Epic. It sounds epic!
The vast majority of engines produced have an even number of cylinders. There are several reasons why, but the primary reason is balance and packaging. Still, there are cars with odd-numbered cylinders out there. Mini uses a BMW-sourced turbocharged triple, and Audi famously uses a turbocharged five-pot in the RS3 and TT RS.
Because of the offbeat layout, these engines deliver a distinctive sound. A three-cylinder engine sounds like an asthmatic but enthusiastic Porsche 911, while Audi's five-cylinder produces one of the best noises currently available in the automotive industry.
It kind of makes you wonder why more manufacturers don't bother with odd-cylindered cars. They obviously have loads of character, thanks to the odd firing order. But what about when you take that principle to the extreme? Seven cylinders? What about nine? How about 11?
If you're a real car nerd, you must have wondered what a seven, nine, or 11-cylinder engine must sound like, even though such a thing would never be produced. Thanks to the power of simulation, that question has now been answered. Slap on your headphones, and listen to the video above to hear what an inline 11 sounds like. As it turns out, it sounds a lot like a V10, with a dash of low-down bass typically associated with a V12.
The simulation you see above is the brainchild of YouTuber AngeTheGreat. He created an open-source engine simulator which is available for free online. The simulator creates an internal combustion engine to the creator's exact specifications. Why? Well, why not? We respect this kind of dedication to automotive nerdiness. There is an actual reason, but we'll get to that later.

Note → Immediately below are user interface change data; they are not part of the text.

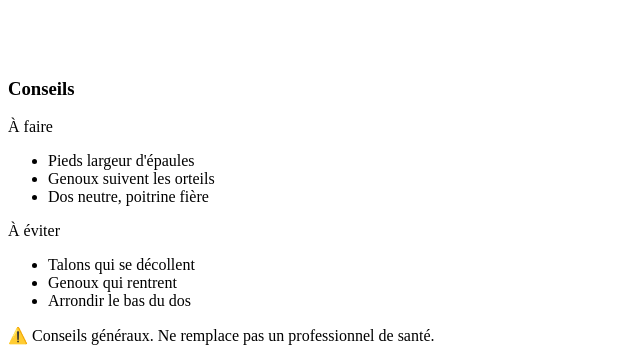
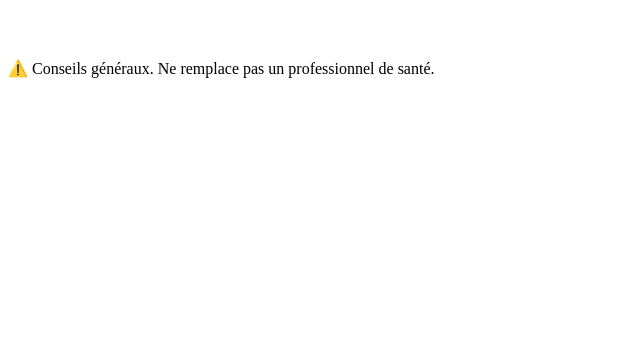
Before and after one commit to lebasquelyza/files3d, a Next.js app in the folder ai-fitness-demo-netlify-static/: page /exercise/squat in a window 1280 px wide. Shown: the part 831-1184 px from the top of the page, without its empty margins (0-640 px from the left). After the commit the page ends 917 px from the top, so only its background shows below. Built offline with nearby package versions, Linux system fonts and the light colour scheme.

Commit message:
Update page.js

```diff
--- a/ai-fitness-demo-netlify-static/app/exercise/[slug]/page.js
+++ b/ai-fitness-demo-netlify-static/app/exercise/[slug]/page.js
@@ -1,65 +1,46 @@
 import dynamic from "next/dynamic";
 import { EXERCISES } from "@/lib/exercises";
 
+// On fige les routes dynamiques à la build
 export const dynamicParams = false;
 export async function generateStaticParams() {
-  const { EXERCISES } = await import('@/lib/exercises');
   return EXERCISES.map(e => ({ slug: e.id }));
 }
 
-const SquatAngles = dynamic(() => import("@/components/SquatAngles"), { ssr: false });
+// ⚠️ Le composant Lottie est client-only → import dynamique sans SSR
+const SquatAngles = dynamic(
+  () => import("@/components/SquatAngles"),
+  { ssr: false }
+);
 
 export default function ExercisePage({ params }) {
   const ex = EXERCISES.find(e => e.id === params.slug);
-  if (!ex) return <div>Exercice introuvable.</div>;
+  if (!ex) return <div className="card">Exercice introuvable.</div>;
 
-  const Title = (
-    <h1 className="text-2xl font-bold mb-3">
-      {ex.name} — Démonstration
-    </h1>
-  );
-
+  // Cas Squat avec Lottie (face/profil/dos)
   if (ex.lottie) {
     return (
       <div className="space-y-6">
         <div className="card">
-          {Title}
-          <SquatAngles urls={ex.lottie} />
+          <h1 className="text-2xl font-bold mb-3">{ex.name} — Démonstration</h1>
+          <SquatAngles
+            urls={{
+              front: ex.lottie.front, // "/lottie/squat-front.json"
+              side:  ex.lottie.side,  // "/lottie/squat-side.json"
+              back:  ex.lottie.back,  // "/lottie/squat-back.json"
+            }}
+          />
         </div>
-        <Tips ex={ex} />
       </div>
     );
   }
 
+  // (Facultatif) fallback vidéo si un jour tu as d'autres exos en MP4
   return (
     <div className="space-y-6">
       <div className="card">
-        {Title}
+        <h1 className="text-2xl font-bold mb-3">{ex.name} — Démonstration</h1>
         <video className="w-full rounded-xl" src={ex.video} poster={ex.thumbnail} controls loop playsInline />
-      </div>
-      <Tips ex={ex} />
-    </div>
-  );
-}
-
-function Tips({ ex }) {
-  if (!ex.cues && !ex.mistakes) return null;
-  return (
-    <div className="card">
-      <h3 className="font-semibold mb-2">Conseils</h3>
-      <div className="grid sm:grid-cols-2 gap-4">
-        {ex.cues && (
-          <div>
-            <div className="font-medium">À faire</div>
-            <ul className="list-disc pl-5 opacity-90">{ex.cues.map((c, i) => <li key={i}>{c}</li>)}</ul>
-          </div>
-        )}
-        {ex.mistakes && (
-          <div>
-            <div className="font-medium">À éviter</div>
-            <ul className="list-disc pl-5 opacity-90">{ex.mistakes.map((m, i) => <li key={i}>{m}</li>)}</ul>
-          </div>
-        )}
       </div>
     </div>
   );
```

In case you were wondering whether the simulator is accurate, have a listen to the first engine AngeTheGreat created. Instead of immediately going for a 27-cylinder engine, he recreated a digital replica of the 1974 GM 454 V8. He rebuilt this particular engine in real life, so he knows quite a bit about it. The result proves that the engine sim works beautifully, as it sounds exactly like the real deal.
In the V8 video, he also explains the reason behind the simulation. As a kid, he always wondered why racing games never got the noise of a car engine right. He quickly identified the two main problems with racing games: the engines sounded the same under all operating conditions, and the engine response was not organic. It's kind of the same problem EVs have.
To fix the problem, AngeTheGreat went down a rabbit hole. His simulation can accurately recreate inertia and even the sliding friction between the cylinder wall and the piston. The simulation can also mimic overrun.
AngeTheGreat's software is free to use and is quickly becoming a sensation on YouTube. We found the famous Toyota 2JZ running 20 bars of boost, which ends exactly as you'd expect. There's also a 9.3-liter V10, an inline-five MotoGP engine, a 50-liter seven-cylinder, and a 691cc Fiat engine running an F1 cylinder head.
Be warned, however. Once you start going down the rabbit hole of weird engine sounds, there's no stopping.